# About this exercise
Reproduce each line of the entries that carries "response".

+++++

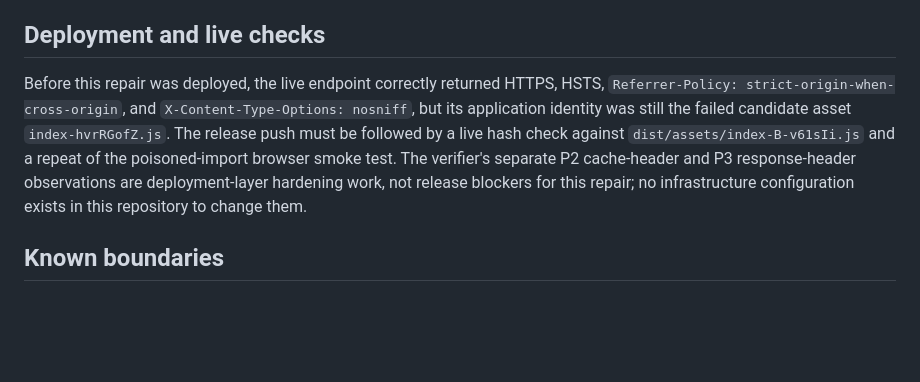
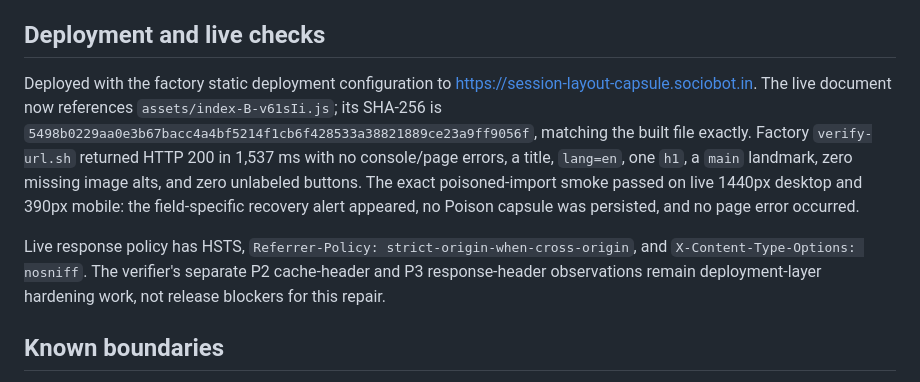
Before and after one commit to B-Divyesh/sf-session-layout-capsule, a Markdown page: .factory/handoff.md, the part around the change. Drawn GitHub-style; blank space fills up the shorter version.

Commit message:
docs: record repair deployment evidence

```diff
--- a/.factory/handoff.md
+++ b/.factory/handoff.md
@@ -66,15 +66,21 @@ npm run build
 
 ## Deployment and live checks
 
-Before this repair was deployed, the live endpoint correctly returned HTTPS,
-HSTS, `Referrer-Policy: strict-origin-when-cross-origin`, and
-`X-Content-Type-Options: nosniff`, but its application identity was still the
-failed candidate asset `index-hvrRGofZ.js`. The release push must be followed
-by a live hash check against `dist/assets/index-B-v61sIi.js` and a repeat of
-the poisoned-import browser smoke test. The verifier's separate P2 cache-header
-and P3 response-header observations are deployment-layer hardening work, not
-release blockers for this repair; no infrastructure configuration exists in
-this repository to change them.
+Deployed with the factory static deployment configuration to
+<https://session-layout-capsule.sociobot.in>. The live document now references
+`assets/index-B-v61sIi.js`; its SHA-256 is
+`5498b0229aa0e3b67bacc4a4bf5214f1cb6f428533a38821889ce23a9ff9056f`, matching
+the built file exactly. Factory `verify-url.sh` returned HTTP 200 in 1,537 ms
+with no console/page errors, a title, `lang=en`, one `h1`, a `main` landmark,
+zero missing image alts, and zero unlabeled buttons. The exact poisoned-import
+smoke passed on live 1440px desktop and 390px mobile: the field-specific
+recovery alert appeared, no Poison capsule was persisted, and no page error
+occurred.
+
+Live response policy has HSTS, `Referrer-Policy: strict-origin-when-cross-origin`,
+and `X-Content-Type-Options: nosniff`. The verifier's separate P2 cache-header
+and P3 response-header observations remain deployment-layer hardening work,
+not release blockers for this repair.
 
 ## Known boundaries
 
```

+++++

# Result of the task
-and P3 response-header observations are deployment-layer hardening work, not
+Live response policy has HSTS, `Referrer-Policy: strict-origin-when-cross-origin`,
+and P3 response-header observations remain deployment-layer hardening work,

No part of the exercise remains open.